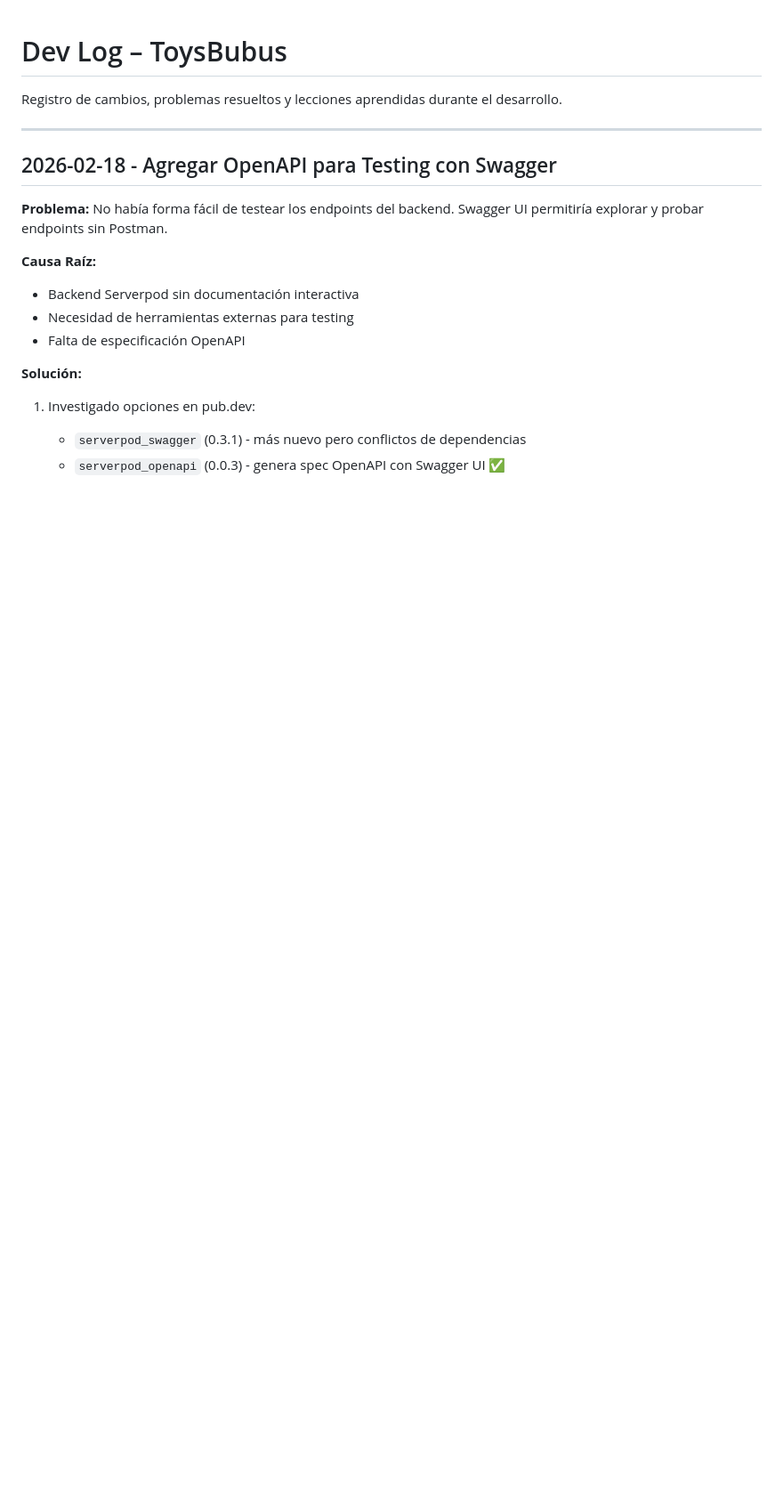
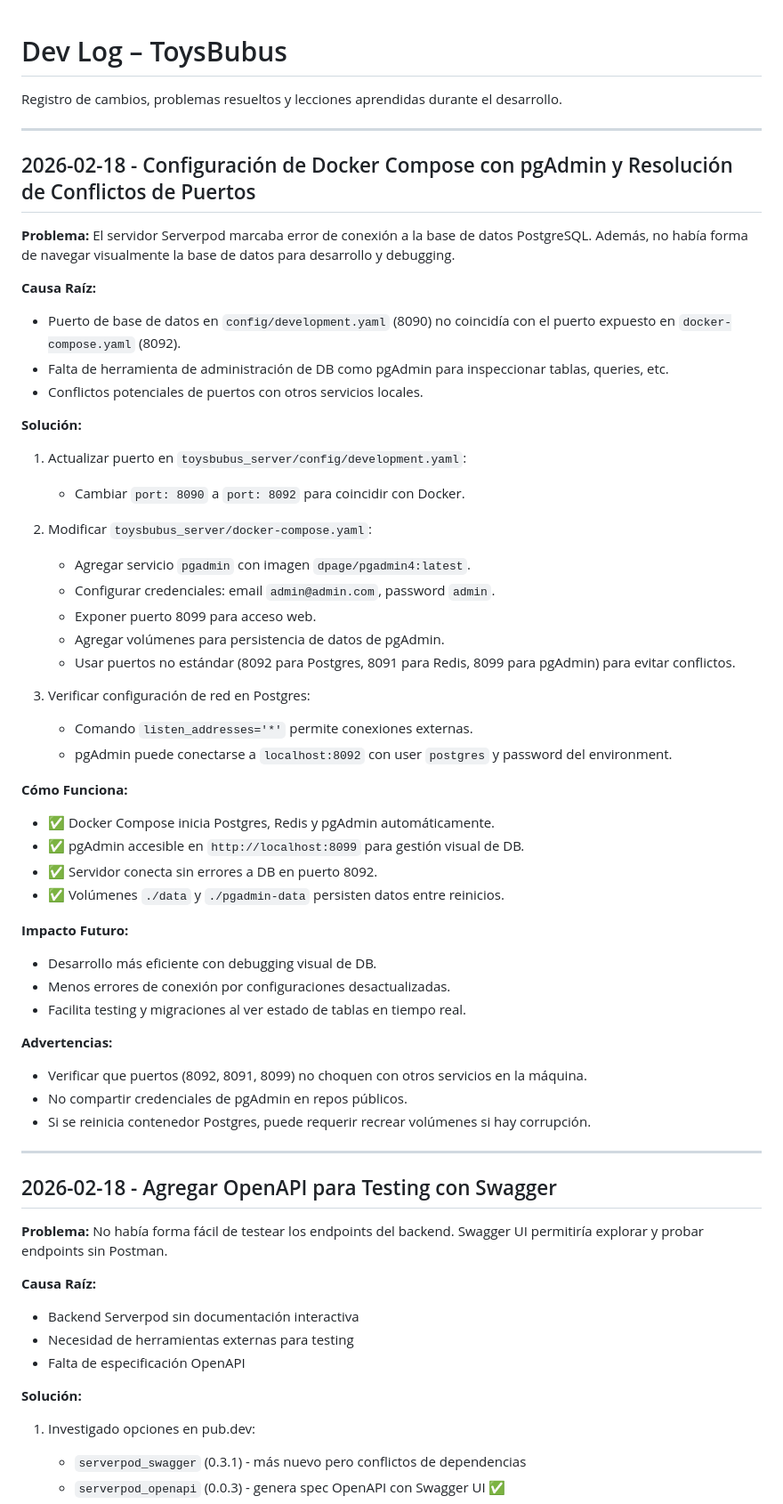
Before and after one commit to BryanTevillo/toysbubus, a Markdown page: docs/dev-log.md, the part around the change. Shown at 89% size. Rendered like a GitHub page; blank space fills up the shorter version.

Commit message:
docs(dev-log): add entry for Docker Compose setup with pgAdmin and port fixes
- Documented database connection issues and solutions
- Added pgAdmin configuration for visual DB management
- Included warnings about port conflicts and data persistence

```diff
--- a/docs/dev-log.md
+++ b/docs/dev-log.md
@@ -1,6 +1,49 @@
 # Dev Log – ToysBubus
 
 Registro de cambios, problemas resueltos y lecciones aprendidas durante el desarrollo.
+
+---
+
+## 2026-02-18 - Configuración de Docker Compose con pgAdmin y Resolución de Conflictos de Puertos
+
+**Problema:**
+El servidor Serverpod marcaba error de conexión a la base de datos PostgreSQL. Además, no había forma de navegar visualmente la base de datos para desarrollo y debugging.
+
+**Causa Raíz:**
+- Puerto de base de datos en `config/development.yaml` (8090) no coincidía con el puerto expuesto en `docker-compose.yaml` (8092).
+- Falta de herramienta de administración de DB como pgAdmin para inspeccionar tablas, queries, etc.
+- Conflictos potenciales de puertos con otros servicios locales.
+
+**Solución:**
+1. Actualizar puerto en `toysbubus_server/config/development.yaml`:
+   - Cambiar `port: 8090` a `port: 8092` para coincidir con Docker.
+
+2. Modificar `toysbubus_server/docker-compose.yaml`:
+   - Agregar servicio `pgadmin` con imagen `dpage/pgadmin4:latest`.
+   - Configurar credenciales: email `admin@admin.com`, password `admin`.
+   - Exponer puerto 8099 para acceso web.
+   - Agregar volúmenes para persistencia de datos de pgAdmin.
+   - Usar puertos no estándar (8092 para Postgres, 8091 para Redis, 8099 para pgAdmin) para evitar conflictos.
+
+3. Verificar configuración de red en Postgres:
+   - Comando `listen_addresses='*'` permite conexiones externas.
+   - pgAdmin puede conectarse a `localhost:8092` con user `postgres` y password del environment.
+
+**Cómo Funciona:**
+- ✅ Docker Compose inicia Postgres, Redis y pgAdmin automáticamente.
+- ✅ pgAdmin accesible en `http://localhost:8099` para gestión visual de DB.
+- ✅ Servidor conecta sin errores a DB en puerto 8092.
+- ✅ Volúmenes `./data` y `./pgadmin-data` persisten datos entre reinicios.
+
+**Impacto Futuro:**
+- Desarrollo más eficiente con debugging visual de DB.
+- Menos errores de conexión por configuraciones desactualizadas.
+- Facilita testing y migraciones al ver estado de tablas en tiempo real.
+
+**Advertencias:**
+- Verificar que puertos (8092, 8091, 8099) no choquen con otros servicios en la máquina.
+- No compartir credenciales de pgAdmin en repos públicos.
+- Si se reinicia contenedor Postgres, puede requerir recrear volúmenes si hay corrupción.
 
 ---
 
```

....................

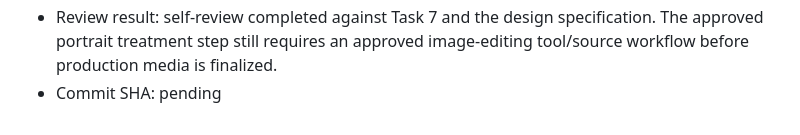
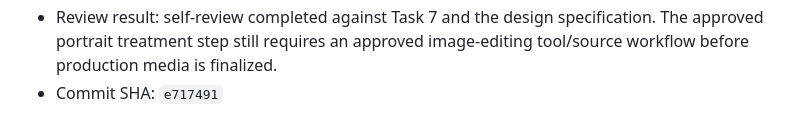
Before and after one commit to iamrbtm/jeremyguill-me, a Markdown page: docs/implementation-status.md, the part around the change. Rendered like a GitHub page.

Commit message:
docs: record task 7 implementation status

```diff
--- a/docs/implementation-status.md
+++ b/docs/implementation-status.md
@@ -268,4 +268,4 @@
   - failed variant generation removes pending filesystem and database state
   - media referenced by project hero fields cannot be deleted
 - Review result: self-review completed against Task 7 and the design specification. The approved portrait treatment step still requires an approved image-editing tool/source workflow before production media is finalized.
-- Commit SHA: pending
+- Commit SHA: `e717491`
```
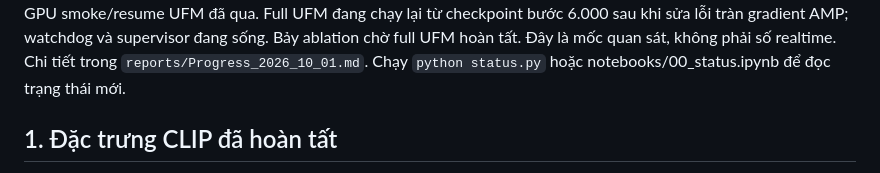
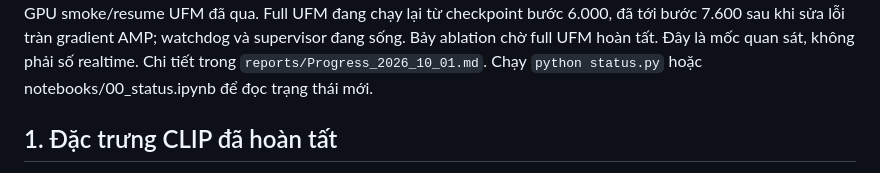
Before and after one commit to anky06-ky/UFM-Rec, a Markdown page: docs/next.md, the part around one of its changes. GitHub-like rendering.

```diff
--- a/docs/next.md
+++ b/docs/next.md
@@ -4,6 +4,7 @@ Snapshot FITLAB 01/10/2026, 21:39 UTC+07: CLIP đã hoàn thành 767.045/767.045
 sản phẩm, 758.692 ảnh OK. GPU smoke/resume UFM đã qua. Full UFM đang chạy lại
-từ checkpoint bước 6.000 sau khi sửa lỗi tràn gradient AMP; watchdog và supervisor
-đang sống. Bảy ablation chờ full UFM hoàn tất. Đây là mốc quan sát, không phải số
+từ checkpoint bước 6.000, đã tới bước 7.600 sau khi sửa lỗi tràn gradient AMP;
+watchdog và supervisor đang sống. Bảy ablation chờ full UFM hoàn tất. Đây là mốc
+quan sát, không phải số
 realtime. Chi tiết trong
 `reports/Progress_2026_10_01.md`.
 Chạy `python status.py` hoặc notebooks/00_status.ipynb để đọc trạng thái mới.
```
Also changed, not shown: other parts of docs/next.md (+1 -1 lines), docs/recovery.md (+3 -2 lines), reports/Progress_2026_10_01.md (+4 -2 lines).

....................

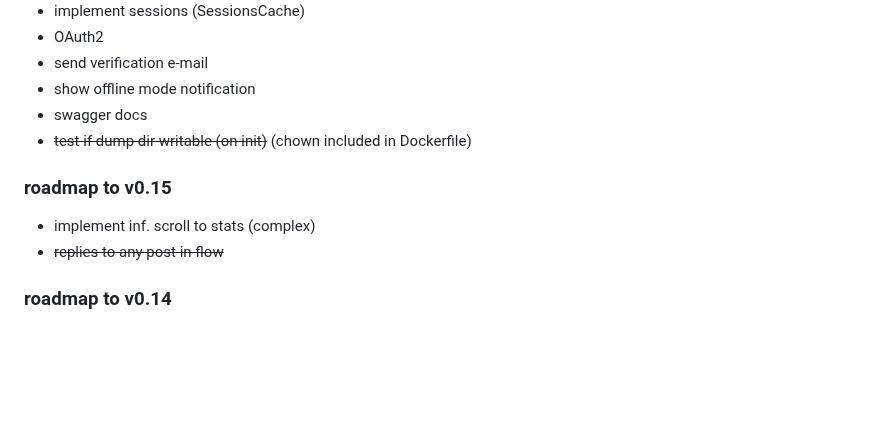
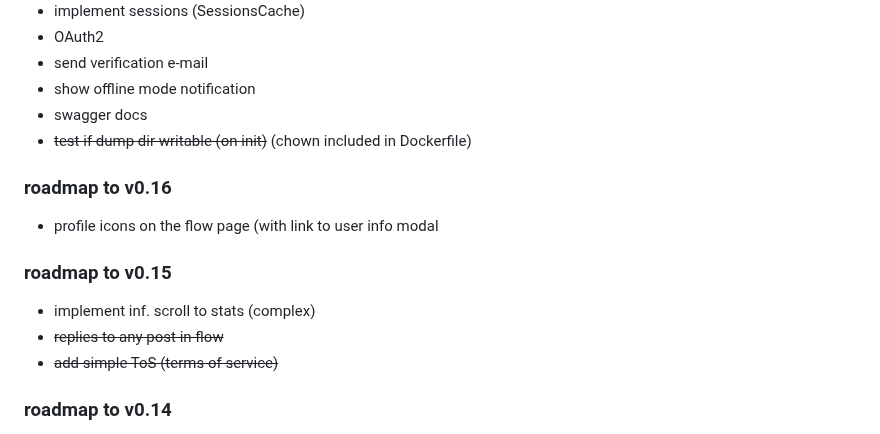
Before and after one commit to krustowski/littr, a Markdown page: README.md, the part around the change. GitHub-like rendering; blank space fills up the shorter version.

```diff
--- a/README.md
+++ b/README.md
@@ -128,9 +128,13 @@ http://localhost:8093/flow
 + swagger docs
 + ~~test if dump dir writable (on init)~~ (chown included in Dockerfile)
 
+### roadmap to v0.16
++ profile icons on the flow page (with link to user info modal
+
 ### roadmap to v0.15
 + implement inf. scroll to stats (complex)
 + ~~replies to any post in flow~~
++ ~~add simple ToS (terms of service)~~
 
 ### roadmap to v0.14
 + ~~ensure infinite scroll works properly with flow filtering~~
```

....................

All lines that contain the word "para" must be copied from the records above.

(Response area)
+El servidor Serverpod marcaba error de conexión a la base de datos PostgreSQL. Además, no había forma de navegar visualmente la base de datos para desarrollo y debugging.
+- Falta de herramienta de administración de DB como pgAdmin para inspeccionar tablas, queries, etc.
+   - Cambiar `port: 8090` a `port: 8092` para coincidir con Docker.
+   - Exponer puerto 8099 para acceso web.
+   - Agregar volúmenes para persistencia de datos de pgAdmin.
+   - Usar puertos no estándar (8092 para Postgres, 8091 para Redis, 8099 para pgAdmin) para evitar conflictos.
+- ✅ pgAdmin accesible en `http://localhost:8099` para gestión visual de DB.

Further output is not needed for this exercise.